Insecurity in Port au Prince and beyond continues to negatively impact the economy, health care, and other basic services throughout the country. MSF/Doctors Without Borders, which operates in insecure environments around the world, has temporarily shut down a second time. Due to lack of fuel, clinics are suspending operations - this at a time, when cholera cases are increasing. The UN is calling for a humanitarian corridor through which both fuel and aid workers can transit safely. It wouldn't solve the fundamental problems but it would at least reduce the severity fo the current situation. The full article article by Jacqueline Charles of the Miami Herald follows.
Gangs in Port au Prince thrive when there is an absence of governance, no rule of law, and economic stagnation. The UN has described current levels of gang violence as unprecedented and affecting all aspects of life - for example, 11 medical centers and 442 schools have closed. National roads connecting Port-au-Prince to the rest of the country are dangerous, limiting the movement of people and goods. While the security situation continues to deteriorate Haiti's developmental issues remain unaddressed - environmental degradation, lack of infrastructure and investment, poor basic services, and unrelenting brain drain. Security is not enough to address these underlying problems but it is a prerequisite - and the gangs will not give up territory willingly. The full CNN article follows.
Protests, taking place throughout the country, have negatively affected the economy and the ability of schools and clinics to function. While this is regrettable, protestors are fighting for a government that is more accountable, more responsive, and that invests in the people rather than enriching themselves. Without that, nothing will change for the better. High level leaders hide while sending out the security forces, who as demonstrated by Amnesty International, have committed abuses on numerous occassions.

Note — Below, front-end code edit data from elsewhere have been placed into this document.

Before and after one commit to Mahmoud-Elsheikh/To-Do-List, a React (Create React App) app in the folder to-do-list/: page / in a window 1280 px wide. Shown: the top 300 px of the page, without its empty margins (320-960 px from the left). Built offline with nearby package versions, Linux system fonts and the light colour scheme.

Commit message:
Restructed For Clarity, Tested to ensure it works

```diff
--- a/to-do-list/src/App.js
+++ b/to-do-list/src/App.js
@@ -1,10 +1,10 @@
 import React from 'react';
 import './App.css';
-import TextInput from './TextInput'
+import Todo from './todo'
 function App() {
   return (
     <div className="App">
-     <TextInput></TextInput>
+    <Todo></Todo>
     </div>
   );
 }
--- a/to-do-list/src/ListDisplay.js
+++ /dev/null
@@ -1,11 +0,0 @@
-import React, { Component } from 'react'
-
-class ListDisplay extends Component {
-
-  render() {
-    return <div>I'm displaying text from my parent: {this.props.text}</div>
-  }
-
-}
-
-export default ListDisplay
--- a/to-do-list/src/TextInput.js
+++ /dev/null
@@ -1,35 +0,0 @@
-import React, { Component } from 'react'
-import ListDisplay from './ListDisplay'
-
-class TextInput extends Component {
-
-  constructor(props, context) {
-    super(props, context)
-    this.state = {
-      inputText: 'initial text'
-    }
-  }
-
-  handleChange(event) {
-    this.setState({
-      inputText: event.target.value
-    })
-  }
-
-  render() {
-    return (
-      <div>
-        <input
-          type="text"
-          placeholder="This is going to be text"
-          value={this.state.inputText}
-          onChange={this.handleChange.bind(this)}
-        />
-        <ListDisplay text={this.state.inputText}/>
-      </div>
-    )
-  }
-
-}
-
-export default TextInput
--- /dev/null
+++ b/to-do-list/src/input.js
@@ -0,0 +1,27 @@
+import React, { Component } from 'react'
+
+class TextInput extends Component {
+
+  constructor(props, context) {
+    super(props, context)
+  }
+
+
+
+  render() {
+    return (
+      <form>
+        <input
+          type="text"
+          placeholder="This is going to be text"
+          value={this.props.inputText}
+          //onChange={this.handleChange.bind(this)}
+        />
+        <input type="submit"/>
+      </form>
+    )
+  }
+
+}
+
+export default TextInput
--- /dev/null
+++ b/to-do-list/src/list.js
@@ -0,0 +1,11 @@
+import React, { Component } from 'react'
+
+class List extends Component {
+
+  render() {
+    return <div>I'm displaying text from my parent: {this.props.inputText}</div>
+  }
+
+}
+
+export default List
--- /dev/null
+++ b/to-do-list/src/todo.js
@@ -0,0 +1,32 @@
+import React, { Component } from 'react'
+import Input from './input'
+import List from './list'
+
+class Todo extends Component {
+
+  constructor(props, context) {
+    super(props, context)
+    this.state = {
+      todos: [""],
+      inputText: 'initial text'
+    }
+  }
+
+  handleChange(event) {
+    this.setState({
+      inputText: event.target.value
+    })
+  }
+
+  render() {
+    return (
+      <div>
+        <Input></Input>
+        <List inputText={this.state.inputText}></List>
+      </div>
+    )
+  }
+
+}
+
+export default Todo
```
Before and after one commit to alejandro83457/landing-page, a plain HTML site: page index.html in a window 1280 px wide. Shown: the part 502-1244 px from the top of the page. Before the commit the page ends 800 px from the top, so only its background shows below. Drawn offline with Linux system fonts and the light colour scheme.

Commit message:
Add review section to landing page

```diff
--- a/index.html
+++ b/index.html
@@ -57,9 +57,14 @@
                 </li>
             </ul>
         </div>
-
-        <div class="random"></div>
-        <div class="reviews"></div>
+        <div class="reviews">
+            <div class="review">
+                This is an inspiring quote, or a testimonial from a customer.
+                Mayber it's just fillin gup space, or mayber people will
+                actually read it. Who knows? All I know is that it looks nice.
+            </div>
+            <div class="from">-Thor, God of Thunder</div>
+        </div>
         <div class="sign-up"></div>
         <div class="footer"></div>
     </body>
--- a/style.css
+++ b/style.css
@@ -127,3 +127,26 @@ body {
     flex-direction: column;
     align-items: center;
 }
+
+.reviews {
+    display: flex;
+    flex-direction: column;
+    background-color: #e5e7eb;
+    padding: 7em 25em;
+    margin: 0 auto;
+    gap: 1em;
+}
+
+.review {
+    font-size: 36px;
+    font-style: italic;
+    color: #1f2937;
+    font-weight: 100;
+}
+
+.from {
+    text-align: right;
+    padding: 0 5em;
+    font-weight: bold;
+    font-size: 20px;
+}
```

This is unacceptable - visit the Amnesty International website to read the full report and see accompanying videos.
The World Health Organization (WHO) and the Haitian and Canadian governments launched a maternal and child health initiative today, a continuation and expansion of two existing programs. Even prior to the earthquake, Haiti was a difficult place to be a mother or a young child. Through this initiative, mothers and children under five receive basic care without cost. The intent is to progressively scale up this initiative to 90 health care facilities throughout the country. The full press release follows.
Established in Jacmel in 1987, the mission of PAZAPA (Step by Step) is to support the treatment, education and development of children with disabilities and to integrate them into their communities. During the earthquake, the PAZAPA School was damaged beyond repair. PAZAPA has since acquired new land and established temporary structures within which to continue classes. Both the special education school and the school for the deaf are functioning. Fortunately, none of the PAZAPA staff were hurt and stipends were provided to help them rebuild their homes. Below are excerpts from PAZAPA’s recently completed 2010 Annual Report.
Without a doubt, post earthquake Haiti was a complex and difficult humanitarian situation. However, the response could have been much better. Below is a blog by Simon Levine which asks why we have not learned from past emergencies and why it is that we may not learn from this one as well. Immediately after is a special issue of Humanitarian Exchange, published by the Overseas Development Institute (ODI), which explores the experiences of humanitarian actors involved in the earthquake response.
The Active Learning Network for Accountability and Performance in Humanitarian Action (ALNAP) has recently launched a Haiti Portal. The portal will include evaluations of the Haiti response and other online resources. In addition, it will provide participants an opportunity to discuss what is going well and what needs to be improved. Haiti is still teetering between emergency response and reconstruction. There are many issues that require further attention and action, first so we can improve efforts underway in Haiti and second to do a better job the next time a major urban disaster occurs. Below is a summary of just a few of these issues.